▶ [DATA EXTRACTS]:
· · · ·

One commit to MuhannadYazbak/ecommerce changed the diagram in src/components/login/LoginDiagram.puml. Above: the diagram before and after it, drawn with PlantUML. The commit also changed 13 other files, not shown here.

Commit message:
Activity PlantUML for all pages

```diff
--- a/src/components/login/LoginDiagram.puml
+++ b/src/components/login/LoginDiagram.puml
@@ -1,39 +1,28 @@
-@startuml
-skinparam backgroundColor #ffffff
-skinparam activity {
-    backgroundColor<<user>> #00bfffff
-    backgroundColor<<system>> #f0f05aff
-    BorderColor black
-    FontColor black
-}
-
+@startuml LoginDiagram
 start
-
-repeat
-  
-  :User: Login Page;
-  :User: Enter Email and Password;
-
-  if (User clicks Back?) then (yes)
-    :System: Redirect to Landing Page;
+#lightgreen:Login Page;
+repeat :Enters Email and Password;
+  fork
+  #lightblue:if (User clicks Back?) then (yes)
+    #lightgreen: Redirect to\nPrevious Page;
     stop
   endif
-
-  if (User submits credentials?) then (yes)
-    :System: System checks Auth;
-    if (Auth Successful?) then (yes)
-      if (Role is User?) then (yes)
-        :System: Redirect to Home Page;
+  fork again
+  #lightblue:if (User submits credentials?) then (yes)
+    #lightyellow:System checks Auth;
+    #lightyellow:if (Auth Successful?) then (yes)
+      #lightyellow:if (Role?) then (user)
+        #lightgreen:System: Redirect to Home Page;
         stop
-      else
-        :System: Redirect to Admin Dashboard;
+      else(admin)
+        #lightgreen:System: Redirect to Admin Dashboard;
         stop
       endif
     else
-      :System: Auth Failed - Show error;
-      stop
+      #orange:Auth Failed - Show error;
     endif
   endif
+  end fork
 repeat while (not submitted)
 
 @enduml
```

· · · ·

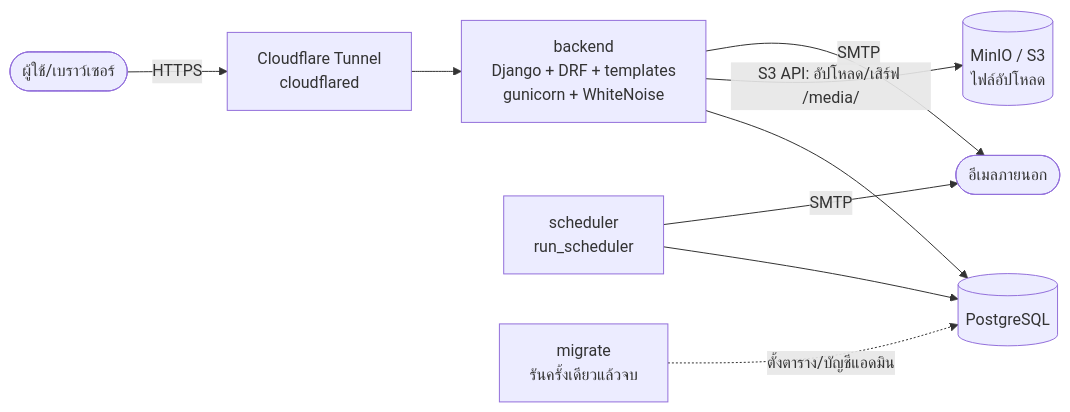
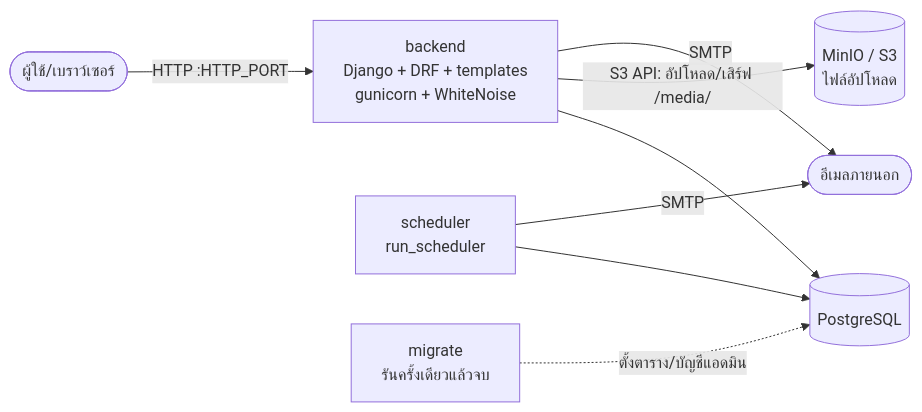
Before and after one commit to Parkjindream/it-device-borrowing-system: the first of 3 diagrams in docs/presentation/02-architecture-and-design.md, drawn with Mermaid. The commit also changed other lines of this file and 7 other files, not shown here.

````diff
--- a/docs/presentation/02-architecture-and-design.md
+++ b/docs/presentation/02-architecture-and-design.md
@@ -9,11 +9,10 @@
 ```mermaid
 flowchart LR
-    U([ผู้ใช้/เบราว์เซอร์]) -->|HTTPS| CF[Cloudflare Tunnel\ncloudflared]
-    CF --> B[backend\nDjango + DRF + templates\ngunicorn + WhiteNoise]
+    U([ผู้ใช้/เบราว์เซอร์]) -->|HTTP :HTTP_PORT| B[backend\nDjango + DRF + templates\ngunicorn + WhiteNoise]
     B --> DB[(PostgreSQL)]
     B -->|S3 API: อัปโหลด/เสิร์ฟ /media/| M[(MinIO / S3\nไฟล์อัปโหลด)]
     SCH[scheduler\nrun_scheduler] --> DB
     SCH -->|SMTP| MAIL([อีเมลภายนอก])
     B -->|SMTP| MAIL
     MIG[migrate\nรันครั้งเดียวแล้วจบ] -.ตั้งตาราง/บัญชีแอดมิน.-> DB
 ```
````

· · · ·

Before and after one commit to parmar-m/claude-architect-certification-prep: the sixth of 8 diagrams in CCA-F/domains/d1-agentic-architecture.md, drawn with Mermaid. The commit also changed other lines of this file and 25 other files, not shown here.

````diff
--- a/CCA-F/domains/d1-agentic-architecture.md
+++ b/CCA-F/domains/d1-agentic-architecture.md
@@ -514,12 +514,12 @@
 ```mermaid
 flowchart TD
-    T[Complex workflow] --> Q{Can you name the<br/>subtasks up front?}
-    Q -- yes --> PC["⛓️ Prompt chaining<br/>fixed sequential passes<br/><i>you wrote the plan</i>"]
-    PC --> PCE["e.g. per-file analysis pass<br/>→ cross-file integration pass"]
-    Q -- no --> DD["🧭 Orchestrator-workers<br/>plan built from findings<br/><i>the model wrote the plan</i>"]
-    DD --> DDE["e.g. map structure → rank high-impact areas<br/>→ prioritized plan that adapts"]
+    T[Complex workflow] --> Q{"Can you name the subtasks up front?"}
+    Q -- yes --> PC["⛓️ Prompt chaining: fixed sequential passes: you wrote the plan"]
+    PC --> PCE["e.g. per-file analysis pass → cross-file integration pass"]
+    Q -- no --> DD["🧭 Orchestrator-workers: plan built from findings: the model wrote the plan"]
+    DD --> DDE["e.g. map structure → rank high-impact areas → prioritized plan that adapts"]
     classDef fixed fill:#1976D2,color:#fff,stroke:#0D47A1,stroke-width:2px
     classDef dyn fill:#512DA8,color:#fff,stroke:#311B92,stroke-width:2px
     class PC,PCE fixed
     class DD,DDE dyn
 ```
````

· · · ·

▶ [ASSIGNED TASK]:
For each line in the data that contains the string "Redirect", give a copy of that line.

▶ [EXERCISE RESULT]:
-    :System: Redirect to Landing Page;
+    #lightgreen: Redirect to\nPrevious Page;
-        :System: Redirect to Home Page;
+        #lightgreen:System: Redirect to Home Page;
-        :System: Redirect to Admin Dashboard;
+        #lightgreen:System: Redirect to Admin Dashboard;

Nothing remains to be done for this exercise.